For their study, the researchers used tau imaging data with uptake value ratios from 10 broad regions in 334 cognitively normal and 207 cognitively impaired patients who underwent 18F-flortaucipir PET scans. They also used Illumina SNP genotyping data from the patients, which identified and extracted 145 genome variations associated with AD.
The SCCA-clustering framework was jointly applied to the tau PET and genomics data sets, identifying four subtypes: medial temporal lobe (MTL)-dominant, posterior, MTL-sparing, and lateral-temporal. Along with the APOE gene, it also showed correlations between top genes and each subtype, including ADAMTS4 for the MTL-dominant subtype, TRPM1 for posterior, CYP4V2 for MTL-sparing, and CR1 for lateral-temporal subtype.
The researchers say that the approach could also be applied to many other types of diseases.

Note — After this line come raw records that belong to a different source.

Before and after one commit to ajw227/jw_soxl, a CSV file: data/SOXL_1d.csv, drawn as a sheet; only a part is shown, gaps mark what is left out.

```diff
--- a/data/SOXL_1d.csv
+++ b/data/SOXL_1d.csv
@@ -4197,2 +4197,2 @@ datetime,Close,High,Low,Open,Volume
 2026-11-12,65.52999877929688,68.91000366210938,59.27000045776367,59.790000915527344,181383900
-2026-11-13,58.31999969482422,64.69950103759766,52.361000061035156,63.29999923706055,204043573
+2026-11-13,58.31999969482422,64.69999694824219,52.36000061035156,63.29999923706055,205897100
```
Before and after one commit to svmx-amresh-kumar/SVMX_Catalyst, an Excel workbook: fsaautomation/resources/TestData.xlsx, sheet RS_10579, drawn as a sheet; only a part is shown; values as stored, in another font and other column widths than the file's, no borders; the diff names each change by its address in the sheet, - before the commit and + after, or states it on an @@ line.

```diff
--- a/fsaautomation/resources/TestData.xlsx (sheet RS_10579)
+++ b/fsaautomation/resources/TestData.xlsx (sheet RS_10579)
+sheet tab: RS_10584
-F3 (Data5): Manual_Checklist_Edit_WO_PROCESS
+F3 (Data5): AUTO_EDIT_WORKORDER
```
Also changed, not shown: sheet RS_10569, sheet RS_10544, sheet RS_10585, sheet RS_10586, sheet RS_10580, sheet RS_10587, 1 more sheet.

Imaging and genomics data came from the Alzheimer's Disease Neuroimaging Initiative (ADNI).